| Your assignment |
In the records below, find each line containing the word "called" and copy it.
"""
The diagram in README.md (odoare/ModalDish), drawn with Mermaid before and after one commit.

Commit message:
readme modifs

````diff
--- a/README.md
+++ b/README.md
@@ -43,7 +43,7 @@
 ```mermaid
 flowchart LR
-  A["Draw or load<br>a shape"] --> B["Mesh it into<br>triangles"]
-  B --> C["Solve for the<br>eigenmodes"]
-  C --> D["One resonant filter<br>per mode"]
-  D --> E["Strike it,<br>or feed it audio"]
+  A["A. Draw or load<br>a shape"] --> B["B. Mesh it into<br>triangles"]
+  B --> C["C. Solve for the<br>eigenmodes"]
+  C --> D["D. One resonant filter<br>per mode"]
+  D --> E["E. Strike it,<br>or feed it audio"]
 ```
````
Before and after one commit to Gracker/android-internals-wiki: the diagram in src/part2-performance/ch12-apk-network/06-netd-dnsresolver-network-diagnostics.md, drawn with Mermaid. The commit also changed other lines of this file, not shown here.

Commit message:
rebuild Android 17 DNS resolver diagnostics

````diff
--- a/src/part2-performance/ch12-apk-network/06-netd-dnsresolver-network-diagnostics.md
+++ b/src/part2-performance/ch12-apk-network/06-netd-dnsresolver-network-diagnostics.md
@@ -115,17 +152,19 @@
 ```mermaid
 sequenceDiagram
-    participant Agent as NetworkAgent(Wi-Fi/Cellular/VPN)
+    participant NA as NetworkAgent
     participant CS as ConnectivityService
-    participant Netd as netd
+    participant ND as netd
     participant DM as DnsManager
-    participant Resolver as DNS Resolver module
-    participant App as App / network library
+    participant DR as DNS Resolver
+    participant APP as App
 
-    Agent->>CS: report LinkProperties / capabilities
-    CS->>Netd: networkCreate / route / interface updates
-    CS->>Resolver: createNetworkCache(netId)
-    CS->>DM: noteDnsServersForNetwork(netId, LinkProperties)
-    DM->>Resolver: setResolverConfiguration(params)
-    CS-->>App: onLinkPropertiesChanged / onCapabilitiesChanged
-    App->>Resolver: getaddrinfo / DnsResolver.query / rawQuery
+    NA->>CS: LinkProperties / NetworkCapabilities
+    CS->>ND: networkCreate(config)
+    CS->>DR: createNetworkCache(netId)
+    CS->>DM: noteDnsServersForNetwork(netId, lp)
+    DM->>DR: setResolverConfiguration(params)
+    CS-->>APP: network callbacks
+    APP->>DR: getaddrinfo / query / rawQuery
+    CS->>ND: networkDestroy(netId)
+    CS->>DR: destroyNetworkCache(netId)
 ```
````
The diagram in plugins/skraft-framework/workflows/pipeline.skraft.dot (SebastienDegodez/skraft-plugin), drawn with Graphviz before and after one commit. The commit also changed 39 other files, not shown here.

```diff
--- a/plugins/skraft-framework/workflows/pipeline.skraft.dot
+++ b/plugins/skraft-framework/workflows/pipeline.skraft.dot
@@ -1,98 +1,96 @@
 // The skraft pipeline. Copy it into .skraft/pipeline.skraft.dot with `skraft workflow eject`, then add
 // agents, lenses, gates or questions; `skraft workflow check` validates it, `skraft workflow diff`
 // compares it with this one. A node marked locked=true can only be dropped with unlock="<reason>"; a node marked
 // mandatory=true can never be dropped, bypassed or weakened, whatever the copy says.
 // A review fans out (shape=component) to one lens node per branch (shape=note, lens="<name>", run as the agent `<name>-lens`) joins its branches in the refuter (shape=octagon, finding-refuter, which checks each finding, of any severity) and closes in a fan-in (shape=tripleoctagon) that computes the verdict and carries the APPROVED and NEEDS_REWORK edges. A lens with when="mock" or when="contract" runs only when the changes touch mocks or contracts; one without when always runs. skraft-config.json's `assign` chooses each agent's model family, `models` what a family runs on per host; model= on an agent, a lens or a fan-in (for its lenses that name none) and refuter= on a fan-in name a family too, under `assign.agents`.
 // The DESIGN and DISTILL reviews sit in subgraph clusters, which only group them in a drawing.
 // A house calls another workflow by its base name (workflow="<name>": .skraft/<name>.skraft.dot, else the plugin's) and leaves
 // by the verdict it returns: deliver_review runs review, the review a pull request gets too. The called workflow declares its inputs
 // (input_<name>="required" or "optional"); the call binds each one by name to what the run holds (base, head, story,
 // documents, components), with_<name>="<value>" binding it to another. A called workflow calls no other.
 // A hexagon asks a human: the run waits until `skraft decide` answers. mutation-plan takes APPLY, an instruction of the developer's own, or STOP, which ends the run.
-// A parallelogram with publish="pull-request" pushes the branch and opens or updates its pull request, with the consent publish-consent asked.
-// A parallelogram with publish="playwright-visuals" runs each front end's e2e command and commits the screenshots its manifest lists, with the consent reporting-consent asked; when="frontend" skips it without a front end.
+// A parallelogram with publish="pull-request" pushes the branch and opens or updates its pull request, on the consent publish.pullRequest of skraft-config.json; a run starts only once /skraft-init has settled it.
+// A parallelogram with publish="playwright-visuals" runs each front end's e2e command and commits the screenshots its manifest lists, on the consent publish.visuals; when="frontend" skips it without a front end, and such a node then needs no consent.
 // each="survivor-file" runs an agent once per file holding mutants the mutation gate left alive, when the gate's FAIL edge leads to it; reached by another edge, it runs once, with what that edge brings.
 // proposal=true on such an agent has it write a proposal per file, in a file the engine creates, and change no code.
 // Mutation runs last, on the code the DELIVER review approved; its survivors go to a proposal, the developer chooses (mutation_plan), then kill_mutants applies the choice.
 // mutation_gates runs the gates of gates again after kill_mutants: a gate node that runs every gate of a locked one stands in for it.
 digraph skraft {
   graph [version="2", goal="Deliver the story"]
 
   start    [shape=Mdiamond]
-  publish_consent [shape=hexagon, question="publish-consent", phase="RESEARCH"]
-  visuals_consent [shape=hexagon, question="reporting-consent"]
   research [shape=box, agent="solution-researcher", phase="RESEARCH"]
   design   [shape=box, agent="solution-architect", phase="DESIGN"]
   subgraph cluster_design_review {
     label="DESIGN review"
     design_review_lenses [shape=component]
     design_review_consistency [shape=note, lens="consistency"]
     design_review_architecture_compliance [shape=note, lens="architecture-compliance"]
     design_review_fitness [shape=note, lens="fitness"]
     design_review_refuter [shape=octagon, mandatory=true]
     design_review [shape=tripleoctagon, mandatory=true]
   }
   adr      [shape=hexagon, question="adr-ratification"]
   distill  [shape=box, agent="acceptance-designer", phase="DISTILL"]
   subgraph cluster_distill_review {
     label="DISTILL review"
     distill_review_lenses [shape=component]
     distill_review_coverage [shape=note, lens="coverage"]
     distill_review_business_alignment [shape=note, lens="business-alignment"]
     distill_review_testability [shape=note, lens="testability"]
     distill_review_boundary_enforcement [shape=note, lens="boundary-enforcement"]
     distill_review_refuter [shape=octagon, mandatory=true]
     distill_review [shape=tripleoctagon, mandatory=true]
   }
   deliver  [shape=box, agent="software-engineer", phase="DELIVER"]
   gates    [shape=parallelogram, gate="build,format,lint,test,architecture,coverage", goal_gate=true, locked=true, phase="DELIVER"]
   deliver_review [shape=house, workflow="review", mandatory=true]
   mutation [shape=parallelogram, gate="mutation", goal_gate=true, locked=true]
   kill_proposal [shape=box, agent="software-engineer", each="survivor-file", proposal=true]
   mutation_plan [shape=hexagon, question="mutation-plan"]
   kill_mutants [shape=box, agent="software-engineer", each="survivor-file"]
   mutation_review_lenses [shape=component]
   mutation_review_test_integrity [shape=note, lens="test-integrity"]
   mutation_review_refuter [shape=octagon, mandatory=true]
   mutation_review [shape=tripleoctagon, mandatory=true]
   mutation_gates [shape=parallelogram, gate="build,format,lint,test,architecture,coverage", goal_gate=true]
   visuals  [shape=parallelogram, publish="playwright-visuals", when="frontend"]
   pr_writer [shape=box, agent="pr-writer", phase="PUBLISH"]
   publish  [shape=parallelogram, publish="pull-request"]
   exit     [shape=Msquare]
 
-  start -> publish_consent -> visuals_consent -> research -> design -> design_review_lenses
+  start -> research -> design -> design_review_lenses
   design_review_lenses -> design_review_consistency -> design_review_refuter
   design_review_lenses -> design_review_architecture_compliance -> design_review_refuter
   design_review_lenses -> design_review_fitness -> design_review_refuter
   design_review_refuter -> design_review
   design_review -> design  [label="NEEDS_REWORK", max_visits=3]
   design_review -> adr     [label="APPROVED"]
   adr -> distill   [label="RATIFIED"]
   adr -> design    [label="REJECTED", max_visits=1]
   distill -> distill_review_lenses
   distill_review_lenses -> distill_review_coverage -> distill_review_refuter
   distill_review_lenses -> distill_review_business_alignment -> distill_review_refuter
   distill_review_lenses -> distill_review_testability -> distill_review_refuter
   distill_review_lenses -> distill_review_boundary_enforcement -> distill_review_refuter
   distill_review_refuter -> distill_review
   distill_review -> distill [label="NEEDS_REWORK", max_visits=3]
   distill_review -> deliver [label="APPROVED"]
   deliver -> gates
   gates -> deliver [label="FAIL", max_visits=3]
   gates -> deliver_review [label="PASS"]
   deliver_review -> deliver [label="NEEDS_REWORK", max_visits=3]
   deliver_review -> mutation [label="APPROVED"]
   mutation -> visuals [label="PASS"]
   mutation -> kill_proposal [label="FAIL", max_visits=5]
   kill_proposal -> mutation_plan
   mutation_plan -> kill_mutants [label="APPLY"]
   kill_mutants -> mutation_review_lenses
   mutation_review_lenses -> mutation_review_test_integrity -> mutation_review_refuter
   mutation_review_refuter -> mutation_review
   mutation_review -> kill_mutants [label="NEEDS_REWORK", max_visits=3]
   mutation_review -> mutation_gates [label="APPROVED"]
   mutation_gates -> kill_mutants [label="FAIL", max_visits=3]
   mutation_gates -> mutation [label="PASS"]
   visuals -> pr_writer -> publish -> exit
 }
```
"""
| Solution below |
 // by the verdict it returns: deliver_review runs review, the review a pull request gets too. The called workflow declares its inputs
 // documents, components), with_<name>="<value>" binding it to another. A called workflow calls no other.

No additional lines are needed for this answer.